Extract from the entries below, exactly as given, only the lines from the line containing "倒立近傍の他の目標角度では重力が theta_ddot に" to the line containing "5/15 | **15/15(完全一致)** |", both lines included.

....

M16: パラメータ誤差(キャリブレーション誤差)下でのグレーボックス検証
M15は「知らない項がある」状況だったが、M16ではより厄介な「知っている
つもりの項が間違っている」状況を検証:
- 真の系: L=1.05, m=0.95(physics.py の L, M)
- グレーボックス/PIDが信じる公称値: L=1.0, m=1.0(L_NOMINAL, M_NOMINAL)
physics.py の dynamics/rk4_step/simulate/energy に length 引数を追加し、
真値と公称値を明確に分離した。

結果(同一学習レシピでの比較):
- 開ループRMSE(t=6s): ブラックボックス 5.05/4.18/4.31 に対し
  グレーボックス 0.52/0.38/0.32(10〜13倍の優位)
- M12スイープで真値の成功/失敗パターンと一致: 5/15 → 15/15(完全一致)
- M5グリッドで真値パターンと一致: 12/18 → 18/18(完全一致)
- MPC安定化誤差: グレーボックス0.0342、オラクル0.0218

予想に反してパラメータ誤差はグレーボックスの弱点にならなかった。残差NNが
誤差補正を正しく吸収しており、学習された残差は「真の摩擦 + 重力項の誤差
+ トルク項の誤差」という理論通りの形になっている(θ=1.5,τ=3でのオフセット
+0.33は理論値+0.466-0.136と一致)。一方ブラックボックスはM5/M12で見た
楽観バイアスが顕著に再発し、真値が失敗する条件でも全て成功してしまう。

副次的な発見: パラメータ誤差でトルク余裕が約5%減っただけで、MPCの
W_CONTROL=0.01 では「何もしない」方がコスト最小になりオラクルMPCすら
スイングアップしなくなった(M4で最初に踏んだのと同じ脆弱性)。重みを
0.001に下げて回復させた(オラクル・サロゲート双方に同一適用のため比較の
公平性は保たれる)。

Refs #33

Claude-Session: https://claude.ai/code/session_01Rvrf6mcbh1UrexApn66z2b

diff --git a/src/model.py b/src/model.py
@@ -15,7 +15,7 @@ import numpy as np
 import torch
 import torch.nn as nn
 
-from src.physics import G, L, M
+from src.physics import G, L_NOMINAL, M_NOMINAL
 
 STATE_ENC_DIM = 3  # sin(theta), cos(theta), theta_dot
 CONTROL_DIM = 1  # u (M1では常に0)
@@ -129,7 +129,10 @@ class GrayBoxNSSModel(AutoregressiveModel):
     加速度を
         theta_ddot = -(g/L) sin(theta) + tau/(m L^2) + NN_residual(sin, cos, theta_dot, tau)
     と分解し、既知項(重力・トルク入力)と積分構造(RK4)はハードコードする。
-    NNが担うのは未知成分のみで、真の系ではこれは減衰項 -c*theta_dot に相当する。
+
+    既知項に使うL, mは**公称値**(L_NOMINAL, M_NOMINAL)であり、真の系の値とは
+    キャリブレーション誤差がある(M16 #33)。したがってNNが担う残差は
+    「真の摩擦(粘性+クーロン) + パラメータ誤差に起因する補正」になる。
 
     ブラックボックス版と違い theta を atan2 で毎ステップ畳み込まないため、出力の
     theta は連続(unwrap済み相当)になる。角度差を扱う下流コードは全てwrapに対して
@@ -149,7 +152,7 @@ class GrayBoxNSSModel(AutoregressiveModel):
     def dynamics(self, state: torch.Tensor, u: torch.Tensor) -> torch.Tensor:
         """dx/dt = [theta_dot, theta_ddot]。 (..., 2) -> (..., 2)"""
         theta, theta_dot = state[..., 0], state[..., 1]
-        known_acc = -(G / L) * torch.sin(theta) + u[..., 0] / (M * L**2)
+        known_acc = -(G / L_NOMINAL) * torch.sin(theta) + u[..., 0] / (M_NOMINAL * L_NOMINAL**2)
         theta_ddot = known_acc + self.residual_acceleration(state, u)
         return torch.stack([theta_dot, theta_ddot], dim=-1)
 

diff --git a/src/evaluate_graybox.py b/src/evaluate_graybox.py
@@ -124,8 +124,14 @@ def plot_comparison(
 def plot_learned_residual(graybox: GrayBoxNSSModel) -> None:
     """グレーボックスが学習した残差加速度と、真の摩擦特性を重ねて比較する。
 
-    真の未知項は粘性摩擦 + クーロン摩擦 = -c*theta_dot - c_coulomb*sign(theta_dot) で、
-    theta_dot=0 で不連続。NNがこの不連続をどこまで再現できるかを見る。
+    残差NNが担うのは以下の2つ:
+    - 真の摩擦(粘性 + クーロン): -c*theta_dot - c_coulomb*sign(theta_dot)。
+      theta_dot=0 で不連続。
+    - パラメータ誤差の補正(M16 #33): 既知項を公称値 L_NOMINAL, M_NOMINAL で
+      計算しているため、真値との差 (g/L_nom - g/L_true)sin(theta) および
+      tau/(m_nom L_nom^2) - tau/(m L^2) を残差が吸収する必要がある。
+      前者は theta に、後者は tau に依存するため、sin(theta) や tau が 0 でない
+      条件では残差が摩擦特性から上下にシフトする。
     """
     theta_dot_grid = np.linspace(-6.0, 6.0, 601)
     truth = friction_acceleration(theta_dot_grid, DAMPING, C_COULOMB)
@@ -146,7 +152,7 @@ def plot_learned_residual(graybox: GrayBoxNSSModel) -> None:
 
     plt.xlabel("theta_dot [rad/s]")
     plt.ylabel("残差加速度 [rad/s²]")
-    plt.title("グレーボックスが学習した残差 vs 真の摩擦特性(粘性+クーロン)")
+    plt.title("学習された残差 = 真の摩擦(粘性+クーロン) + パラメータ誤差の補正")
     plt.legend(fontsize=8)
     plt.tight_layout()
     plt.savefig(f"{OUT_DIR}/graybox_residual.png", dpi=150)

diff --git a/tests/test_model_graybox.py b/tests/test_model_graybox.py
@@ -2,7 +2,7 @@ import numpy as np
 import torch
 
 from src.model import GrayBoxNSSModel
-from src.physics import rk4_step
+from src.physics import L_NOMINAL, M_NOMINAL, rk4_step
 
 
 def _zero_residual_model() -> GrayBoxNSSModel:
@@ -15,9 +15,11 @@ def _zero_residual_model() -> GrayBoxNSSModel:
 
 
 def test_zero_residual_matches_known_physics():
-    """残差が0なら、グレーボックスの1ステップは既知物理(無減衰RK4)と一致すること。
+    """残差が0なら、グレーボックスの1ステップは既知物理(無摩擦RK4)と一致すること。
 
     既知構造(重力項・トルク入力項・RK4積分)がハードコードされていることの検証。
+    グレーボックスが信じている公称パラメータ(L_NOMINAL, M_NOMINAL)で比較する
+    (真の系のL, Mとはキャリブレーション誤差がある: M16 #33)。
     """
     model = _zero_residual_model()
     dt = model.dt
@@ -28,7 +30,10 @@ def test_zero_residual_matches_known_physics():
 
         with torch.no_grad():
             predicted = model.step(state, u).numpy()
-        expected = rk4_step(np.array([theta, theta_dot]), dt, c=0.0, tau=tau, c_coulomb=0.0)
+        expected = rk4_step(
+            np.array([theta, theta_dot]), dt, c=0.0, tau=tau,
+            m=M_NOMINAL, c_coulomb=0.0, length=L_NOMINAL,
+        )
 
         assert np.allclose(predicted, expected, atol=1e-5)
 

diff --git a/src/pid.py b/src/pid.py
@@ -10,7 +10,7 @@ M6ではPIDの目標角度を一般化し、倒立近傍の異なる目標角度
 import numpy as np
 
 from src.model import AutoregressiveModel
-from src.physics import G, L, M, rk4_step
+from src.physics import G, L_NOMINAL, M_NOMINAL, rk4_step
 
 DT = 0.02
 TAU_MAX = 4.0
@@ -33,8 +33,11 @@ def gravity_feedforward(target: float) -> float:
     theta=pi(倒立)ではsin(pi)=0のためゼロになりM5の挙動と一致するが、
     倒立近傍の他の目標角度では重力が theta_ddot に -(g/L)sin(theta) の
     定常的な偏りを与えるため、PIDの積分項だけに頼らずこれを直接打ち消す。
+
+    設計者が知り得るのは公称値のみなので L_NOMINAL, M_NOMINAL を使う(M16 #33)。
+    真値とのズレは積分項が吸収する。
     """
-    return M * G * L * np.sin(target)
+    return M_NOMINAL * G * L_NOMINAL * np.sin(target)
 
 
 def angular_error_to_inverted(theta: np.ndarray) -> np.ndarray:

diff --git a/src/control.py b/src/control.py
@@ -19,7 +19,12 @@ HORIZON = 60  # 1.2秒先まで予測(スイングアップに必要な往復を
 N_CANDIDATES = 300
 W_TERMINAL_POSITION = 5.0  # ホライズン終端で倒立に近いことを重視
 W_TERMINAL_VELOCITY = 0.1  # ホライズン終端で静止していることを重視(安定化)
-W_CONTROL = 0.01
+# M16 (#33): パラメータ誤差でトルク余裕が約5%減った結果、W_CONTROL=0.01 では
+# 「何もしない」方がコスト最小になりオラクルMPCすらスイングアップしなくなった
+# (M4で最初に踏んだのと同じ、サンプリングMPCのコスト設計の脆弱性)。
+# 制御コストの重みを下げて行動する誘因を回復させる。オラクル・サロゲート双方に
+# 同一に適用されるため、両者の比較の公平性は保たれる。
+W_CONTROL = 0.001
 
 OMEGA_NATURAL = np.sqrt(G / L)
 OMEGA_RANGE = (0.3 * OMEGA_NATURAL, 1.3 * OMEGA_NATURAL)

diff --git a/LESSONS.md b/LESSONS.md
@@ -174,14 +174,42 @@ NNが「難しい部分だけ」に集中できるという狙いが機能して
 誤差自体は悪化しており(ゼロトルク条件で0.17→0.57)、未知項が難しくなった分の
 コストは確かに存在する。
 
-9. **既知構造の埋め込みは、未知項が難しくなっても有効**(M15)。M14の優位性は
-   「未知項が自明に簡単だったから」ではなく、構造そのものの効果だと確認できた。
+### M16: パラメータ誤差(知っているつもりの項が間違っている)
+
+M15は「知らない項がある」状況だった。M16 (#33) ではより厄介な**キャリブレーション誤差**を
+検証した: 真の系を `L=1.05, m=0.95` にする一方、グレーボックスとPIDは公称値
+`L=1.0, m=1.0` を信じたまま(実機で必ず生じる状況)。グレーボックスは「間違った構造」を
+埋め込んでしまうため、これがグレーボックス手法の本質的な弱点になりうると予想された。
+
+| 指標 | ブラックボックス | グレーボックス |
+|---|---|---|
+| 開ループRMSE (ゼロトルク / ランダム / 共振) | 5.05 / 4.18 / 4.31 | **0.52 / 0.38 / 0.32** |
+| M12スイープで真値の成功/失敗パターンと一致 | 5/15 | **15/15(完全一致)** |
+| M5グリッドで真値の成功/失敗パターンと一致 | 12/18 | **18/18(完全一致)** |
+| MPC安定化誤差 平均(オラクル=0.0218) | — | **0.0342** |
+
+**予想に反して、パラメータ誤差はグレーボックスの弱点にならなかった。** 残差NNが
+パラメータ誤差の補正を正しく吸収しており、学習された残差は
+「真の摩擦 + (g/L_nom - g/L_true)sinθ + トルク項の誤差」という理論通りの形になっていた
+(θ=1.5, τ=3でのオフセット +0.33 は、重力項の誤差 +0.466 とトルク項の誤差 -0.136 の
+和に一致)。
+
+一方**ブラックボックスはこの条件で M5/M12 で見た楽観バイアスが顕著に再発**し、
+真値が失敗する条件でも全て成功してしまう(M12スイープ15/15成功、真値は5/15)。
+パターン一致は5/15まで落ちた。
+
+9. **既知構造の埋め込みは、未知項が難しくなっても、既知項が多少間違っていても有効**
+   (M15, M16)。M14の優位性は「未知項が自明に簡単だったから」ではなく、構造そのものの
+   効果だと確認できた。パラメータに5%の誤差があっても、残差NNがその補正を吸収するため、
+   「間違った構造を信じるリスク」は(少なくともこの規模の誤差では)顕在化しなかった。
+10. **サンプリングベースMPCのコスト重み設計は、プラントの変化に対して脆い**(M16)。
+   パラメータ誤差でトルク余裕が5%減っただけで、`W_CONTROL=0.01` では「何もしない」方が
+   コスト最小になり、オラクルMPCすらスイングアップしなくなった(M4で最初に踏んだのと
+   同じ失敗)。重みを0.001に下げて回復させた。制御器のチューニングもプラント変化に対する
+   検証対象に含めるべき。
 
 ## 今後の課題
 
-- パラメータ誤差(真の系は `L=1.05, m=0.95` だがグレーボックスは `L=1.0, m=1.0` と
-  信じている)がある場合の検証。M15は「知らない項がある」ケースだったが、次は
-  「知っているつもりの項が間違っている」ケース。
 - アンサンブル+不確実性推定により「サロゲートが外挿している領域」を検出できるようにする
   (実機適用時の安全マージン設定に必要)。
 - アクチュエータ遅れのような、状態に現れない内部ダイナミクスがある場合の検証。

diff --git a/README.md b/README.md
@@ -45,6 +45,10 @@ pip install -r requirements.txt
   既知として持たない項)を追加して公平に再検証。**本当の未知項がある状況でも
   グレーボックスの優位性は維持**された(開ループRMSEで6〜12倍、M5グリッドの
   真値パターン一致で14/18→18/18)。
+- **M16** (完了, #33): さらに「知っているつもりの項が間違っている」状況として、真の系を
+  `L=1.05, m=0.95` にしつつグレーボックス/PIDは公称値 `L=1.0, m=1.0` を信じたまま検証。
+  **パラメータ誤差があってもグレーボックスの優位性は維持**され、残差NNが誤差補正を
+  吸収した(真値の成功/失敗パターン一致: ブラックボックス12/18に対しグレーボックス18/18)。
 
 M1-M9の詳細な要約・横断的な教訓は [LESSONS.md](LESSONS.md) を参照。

....

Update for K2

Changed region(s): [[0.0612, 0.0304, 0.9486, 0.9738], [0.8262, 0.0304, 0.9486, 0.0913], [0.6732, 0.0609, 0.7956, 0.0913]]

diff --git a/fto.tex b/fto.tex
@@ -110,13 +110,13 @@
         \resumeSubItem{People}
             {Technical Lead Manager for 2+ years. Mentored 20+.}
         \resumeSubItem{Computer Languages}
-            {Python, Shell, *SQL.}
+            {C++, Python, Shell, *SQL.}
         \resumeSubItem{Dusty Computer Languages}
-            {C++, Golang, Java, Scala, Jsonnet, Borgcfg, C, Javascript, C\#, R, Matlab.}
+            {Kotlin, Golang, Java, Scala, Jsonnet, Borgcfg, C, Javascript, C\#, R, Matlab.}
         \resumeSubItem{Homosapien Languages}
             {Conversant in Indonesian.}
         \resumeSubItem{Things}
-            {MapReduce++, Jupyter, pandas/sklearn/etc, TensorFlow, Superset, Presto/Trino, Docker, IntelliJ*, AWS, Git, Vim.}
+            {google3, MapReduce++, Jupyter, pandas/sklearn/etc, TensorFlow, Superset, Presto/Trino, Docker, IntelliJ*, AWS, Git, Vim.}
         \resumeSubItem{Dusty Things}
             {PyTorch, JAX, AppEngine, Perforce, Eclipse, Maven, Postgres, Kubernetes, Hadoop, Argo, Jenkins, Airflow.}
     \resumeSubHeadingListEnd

....

Response for this exercise
     倒立近傍の他の目標角度では重力が theta_ddot に -(g/L)sin(theta) の
     定常的な偏りを与えるため、PIDの積分項だけに頼らずこれを直接打ち消す。
+
+    設計者が知り得るのは公称値のみなので L_NOMINAL, M_NOMINAL を使う(M16 #33)。
+    真値とのズレは積分項が吸収する。
     """
-    return M * G * L * np.sin(target)
+    return M_NOMINAL * G * L_NOMINAL * np.sin(target)
 
 
 def angular_error_to_inverted(theta: np.ndarray) -> np.ndarray:

diff --git a/src/control.py b/src/control.py
@@ -19,7 +19,12 @@ HORIZON = 60  # 1.2秒先まで予測(スイングアップに必要な往復を
 N_CANDIDATES = 300
 W_TERMINAL_POSITION = 5.0  # ホライズン終端で倒立に近いことを重視
 W_TERMINAL_VELOCITY = 0.1  # ホライズン終端で静止していることを重視(安定化)
-W_CONTROL = 0.01
+# M16 (#33): パラメータ誤差でトルク余裕が約5%減った結果、W_CONTROL=0.01 では
+# 「何もしない」方がコスト最小になりオラクルMPCすらスイングアップしなくなった
+# (M4で最初に踏んだのと同じ、サンプリングMPCのコスト設計の脆弱性)。
+# 制御コストの重みを下げて行動する誘因を回復させる。オラクル・サロゲート双方に
+# 同一に適用されるため、両者の比較の公平性は保たれる。
+W_CONTROL = 0.001
 
 OMEGA_NATURAL = np.sqrt(G / L)
 OMEGA_RANGE = (0.3 * OMEGA_NATURAL, 1.3 * OMEGA_NATURAL)

diff --git a/LESSONS.md b/LESSONS.md
@@ -174,14 +174,42 @@ NNが「難しい部分だけ」に集中できるという狙いが機能して
 誤差自体は悪化しており(ゼロトルク条件で0.17→0.57)、未知項が難しくなった分の
 コストは確かに存在する。
 
-9. **既知構造の埋め込みは、未知項が難しくなっても有効**(M15)。M14の優位性は
-   「未知項が自明に簡単だったから」ではなく、構造そのものの効果だと確認できた。
+### M16: パラメータ誤差(知っているつもりの項が間違っている)
+
+M15は「知らない項がある」状況だった。M16 (#33) ではより厄介な**キャリブレーション誤差**を
+検証した: 真の系を `L=1.05, m=0.95` にする一方、グレーボックスとPIDは公称値
+`L=1.0, m=1.0` を信じたまま(実機で必ず生じる状況)。グレーボックスは「間違った構造」を
+埋め込んでしまうため、これがグレーボックス手法の本質的な弱点になりうると予想された。
+
+| 指標 | ブラックボックス | グレーボックス |
+|---|---|---|
+| 開ループRMSE (ゼロトルク / ランダム / 共振) | 5.05 / 4.18 / 4.31 | **0.52 / 0.38 / 0.32** |
+| M12スイープで真値の成功/失敗パターンと一致 | 5/15 | **15/15(完全一致)** |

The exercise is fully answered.